Material supplied Block Start
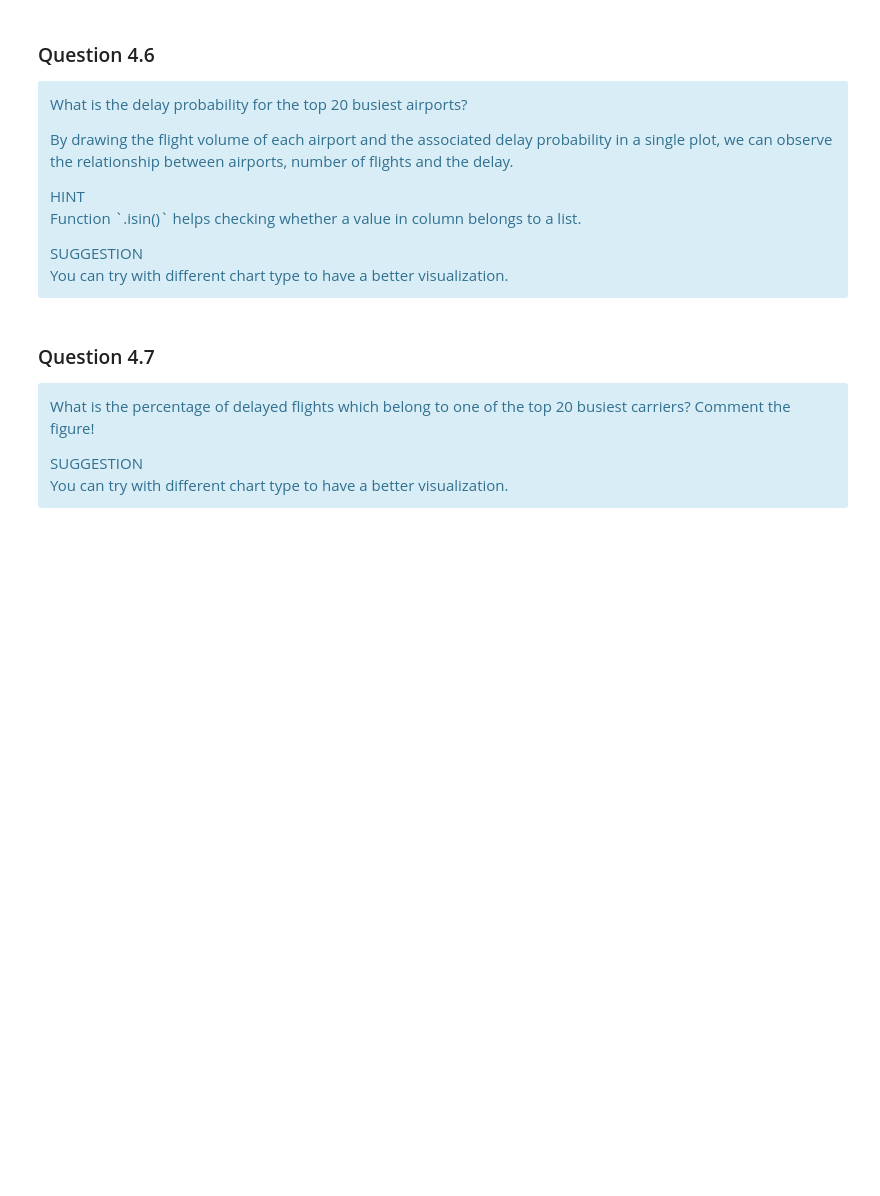
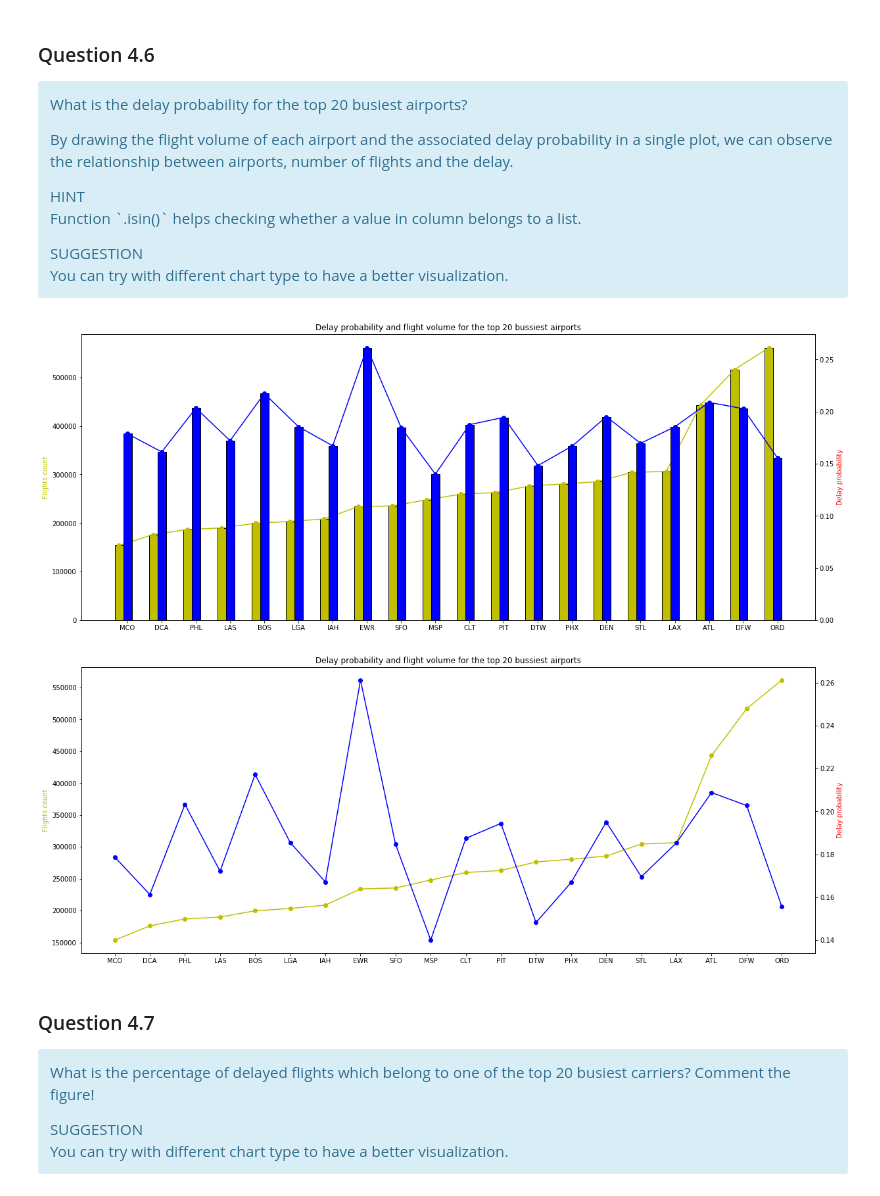
Before and after one commit to koksalb/EURECOM-Clouds, a Jupyter notebook: SparkSQL-master/SPARSQL.ipynb, the cells around one changed output. Drawn from its saved outputs; the diff is of its cells as text; code cells hidden in the pictures; blank space fills up the shorter version.

```diff
--- a/SparkSQL-master/SPARSQL.ipynb
+++ b/SparkSQL-master/SPARSQL.ipynb
@@ -237,8 +237,8 @@ import seaborn as sns
 
 sqlContext = SQLContext(sc)
 
-data = sc.textFile('../datasets/airline/1994.csv')
-#data = sc.textFile('/datasets/airline/1994.csv')
+data = sc.textFile('/datasets/airline/1994.csv')
+
 # extract the header
 header = data.first()
 
@@ -1428,25 +1424,40 @@ By drawing the flight volume of each airport and the associated delay probabilit
+# %%
+#the associated delay of each airport in the top 20
+df_airport_delay = df_airport.filter(df_airport.airport.isin([x[0] for x in Top20Airport_volumes]))
+df_airport_delay=df_airport_delay.withColumn('delay', func.when((df["arrival_delay"] >= 15), 1).otherwise(0))
+airport_delay = df_airport_delay.groupBy('airport').agg((func.sum('delay')/func.count('*')).alias('delay_ratio')).orderBy('delay_ratio')
 # %%
-#Join the pervious dfs based on the the attribue 'airport'
-joined_data = Top20Airport_volumes.join(airport_delay, on='airport').select('*').orderBy('count')
-joined_data.show()
-joined_data = joined_data.collect()
+#Join the previous dfs based on the the attribue 'airport'
+joined_data = TopAirport_volumes.join(airport_delay, on='airport').select('*').orderBy('count').collect()
 # %%
-# PLOT
+# PLOT bar chart
 fig, ax = plt.subplots(figsize=(20,8))
+ax.bar([x for x in range(len(joined_data))], [x[1] for x in joined_data], 0.25, edgecolor = "black", color = 'y')
+ax.plot([x for x in range(len(joined_data))], [x[1] for x in joined_data], marker='o',color = 'y')
+ax.set_ylabel('Flights count', color='y')
+ax2 = ax.twinx()
+bars_delay = plt.bar([x+0.25 for x in range(len(joined_data))], [x[2] for x in joined_data], 0.25, edgecolor = "black",  color = 'b')
+bars_delay = plt.plot([x+0.25 for x in range(len(joined_data))], [x[2] for x in joined_data],marker='o', color = 'b')
+ax2.set_ylabel('Delay probability', color='r')
 
-ax.bar([x for x in range(len(data))], [x[1] for x in joined_data],align='center', edgecolor = "black",c="red")
+plt.xticks([x+0.25 for x in range(len(joined_data))], [x[0] for x in joined_data])
+plt.title('Delay probability and flight volume for the top 20 bussiest airports')
+plt.show()
+
+# PLOT line chart
+fig, ax = plt.subplots(figsize=(20,8))
+ax.plot([x for x in range(len(joined_data))], [x[1] for x in joined_data], marker='o',color = 'y')
+ax.set_ylabel('Flights count', color='y')
 ax2 = ax.twinx()
-bars_delay = plt.bar([x for x in Top20Airport_volumes.airport], [x[0] for x in joined_data],align='center', edgecolor = "black",c="b")
+bars_delay = plt.plot([x for x in range(len(joined_data))], [x[2] for x in joined_data],marker='o', color = 'b')
+ax2.set_ylabel('Delay probability', color='r')
 
-ax = fig.add_subplot(111)
-ax.bar([x for x in range(len(data))], [x[1] for x in data], 0.35, color='r')
-ax.set_ylabel('Flights volume', color='r')
-ax2 = ax.twinx()
-ax2.bar([x+0.35 for x in range(len(data))], [x[2] for x in data], 0.35, color='b')
-ax2.set_ylabel('Delay probability', color='b')
-plt.xticks([x+0.35 for x in range(len(data))], [x[0] for x in data])
-plt.title('Delay probability and flight volume for top busiest airports')
+plt.xticks([x for x in range(len(joined_data))], [x[0] for x in joined_data])
+plt.title('Delay probability and flight volume for the top 20 bussiest airports')
 plt.show()
+# %% [output]
+[figure, added]
+[figure, added]
 # %% [markdown]
 ### Question 4.7
 
```
Also changed, not shown: parts of 18 cells of this notebook, 3 other files.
Material supplied Block End
> [Instructions to follow] Filter the records for the word "collect" and show every line that has it.

> [Solution to the exercise]
-joined_data = joined_data.collect()
+joined_data = TopAirport_volumes.join(airport_delay, on='airport').select('*').orderBy('count').collect()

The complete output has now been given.